DATA IN THIS EXERCISE.
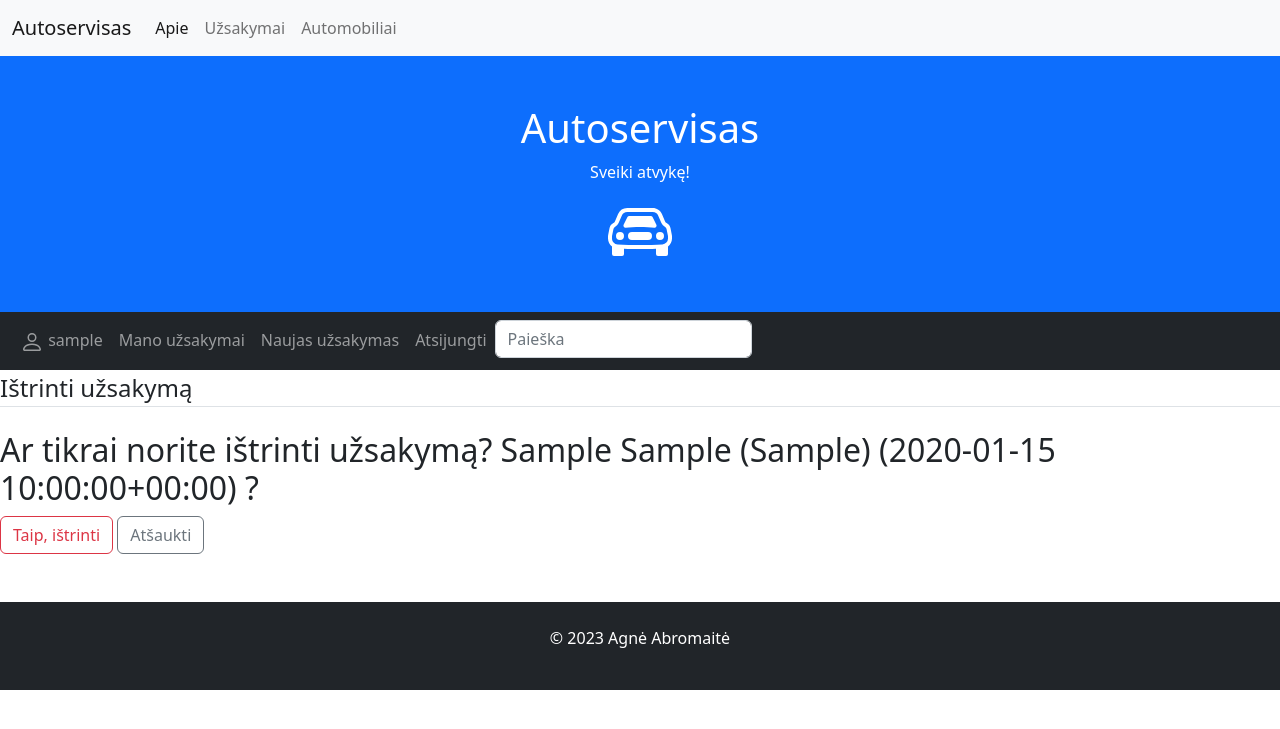
After one commit to A-Abromaite/auto, a Django app: page /autoservice/orders/1/delete in a window 1280 px wide. The commit adds this page. Shown: the top 729 px of the page. Run offline with Django 4.2, Linux system fonts and the light colour scheme; a user stored in the database is signed in; tables that the repository leaves empty hold one stand-in row (values such as "Sample post"); some libraries are stand-ins or nearby versions.

```diff
--- a/mysite/autoservice/templates/base.html
+++ b/mysite/autoservice/templates/base.html
@@ -91,7 +91,7 @@
 </div>
 
 <div class="mt-5 p-4 bg-dark text-white text-center">
-    <p>© Agnė Abromaitė</p>
+    <p>© {% now "Y" %} Agnė Abromaitė</p>
 </div>
 
 </body>
--- a/mysite/autoservice/templates/order.html
+++ b/mysite/autoservice/templates/order.html
@@ -13,6 +13,7 @@
 {% if order.client == user %}
 <div>
     <a class="btn btn-secondary btn-sm mt-1 mb-1" href="{% url 'order_update' order.id %}">Redaguoti</a>
+    <a class="btn btn-danger btn-sm mt-1 mb-1" href="{% url 'order_delete' order.id %}">Ištrinti</a>
 </div>
 {% endif %}
 
--- /dev/null
+++ b/mysite/autoservice/templates/order_delete.html
@@ -0,0 +1,19 @@
+{% extends "base.html" %}
+
+{%block "title" %}Užsakymo trynimas{% endblock%}
+{% block "content" %}
+    <div class="content-section">
+    <form method="POST">
+        {% csrf_token %}
+        {% load crispy_forms_tags %}
+        <fieldset class="form-group">
+            <legend class="border-bottom mb-4">Ištrinti užsakymą</legend>
+            <h2>Ar tikrai norite ištrinti užsakymą? {{ order }}?</h2>
+        </fieldset>
+        <div class="form-group">
+            <button class="btn btn-outline-danger" type="submit">Taip, ištrinti</button>
+            <a class="btn btn-outline-secondary" href="{% url 'order' order.id %}">Atšaukti</a>
+        </div>
+    </form>
+    </div>
+{% endblock %}
--- a/mysite/autoservice/urls.py
+++ b/mysite/autoservice/urls.py
@@ -15,5 +15,6 @@ urlpatterns = [
     path("orders/<int:pk>", views.OrderDetailView.as_view(), name="order"),
     path("oders/new", views.OrderCreateView.as_view(), name='order_new'),
     path("orders/<int:pk>/update", views.OrderUpdateView.as_view(), name="order_update"),
+    path("orders/<int:pk>/delete", views.OrderDeleteView.as_view(), name="order_delete"),
 
 ]
--- a/mysite/autoservice/views.py
+++ b/mysite/autoservice/views.py
@@ -8,7 +8,7 @@ from django.contrib.auth.forms import User
 from django.views.decorators.csrf import csrf_protect
 from django.contrib import messages
 from django.views.generic.edit import FormMixin
-from .forms import OrderCommentForm, UserUpdateForm, ProfileUpdateForm
+from .forms import OrderCommentForm, UserUpdateForm, ProfileUpdateForm, OrderForm
 from django.contrib.auth.decorators import login_required
 from django.contrib.auth.mixins import LoginRequiredMixin
 from django.contrib.auth.mixins import UserPassesTestMixin
@@ -148,9 +148,10 @@ class OrderDetailView(FormMixin, generic.DetailView):
 
 class OrderCreateView(LoginRequiredMixin, generic.CreateView):
     model = Order
-    fields = ['vehicle', 'deadline', 'status']
+    # fields = ['vehicle', 'deadline', 'status']
     success_url = '/autoservice/orders/'
     template_name = 'order_form.html'
+    form_class = OrderForm
 
     def form_valid(self, form):
         form.instance.client = self.request.user
@@ -158,10 +159,10 @@ class OrderCreateView(LoginRequiredMixin, generic.CreateView):
 
 class OrderUpdateView(LoginRequiredMixin, UserPassesTestMixin, generic.UpdateView):
     model = Order
-    fields = ['vehicle', 'deadline', 'status']
+    # fields = ['vehicle', 'deadline', 'status']
     # success_url = '/autoservice/orders/'
     template_name = 'order_form.html'
-
+    form_class = OrderForm
     def get_success_url(self):
         return reverse('order', kwargs={'pk': self.object.id})
 
@@ -171,3 +172,12 @@ class OrderUpdateView(LoginRequiredMixin, UserPassesTestMixin, generic.UpdateVie
 
     def test_func(self):
         return self.get_object().client == self.request.user
+
+class OrderDeleteView(LoginRequiredMixin, UserPassesTestMixin, generic.DeleteView):
+    model = Order
+    context_object_name = "order"
+    template_name = "order_delete.html"
+    pysuccess_url = '/autoservice/orders/'
+
+    def test_func(self):
+        return self.get_object().client == self.request.user
```
Also changed, not shown: mysite/autoservice/forms.py (+9 -1 lines).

WHAT YOU SHOULD DO.
Filter the records, keeping only lines that contain "mysite", and show those lines.

SOLVED PROBLEM.
--- a/mysite/autoservice/templates/base.html
+++ b/mysite/autoservice/templates/base.html
--- a/mysite/autoservice/templates/order.html
+++ b/mysite/autoservice/templates/order.html
+++ b/mysite/autoservice/templates/order_delete.html
--- a/mysite/autoservice/urls.py
+++ b/mysite/autoservice/urls.py
--- a/mysite/autoservice/views.py
+++ b/mysite/autoservice/views.py
Also changed, not shown: mysite/autoservice/forms.py (+9 -1 lines).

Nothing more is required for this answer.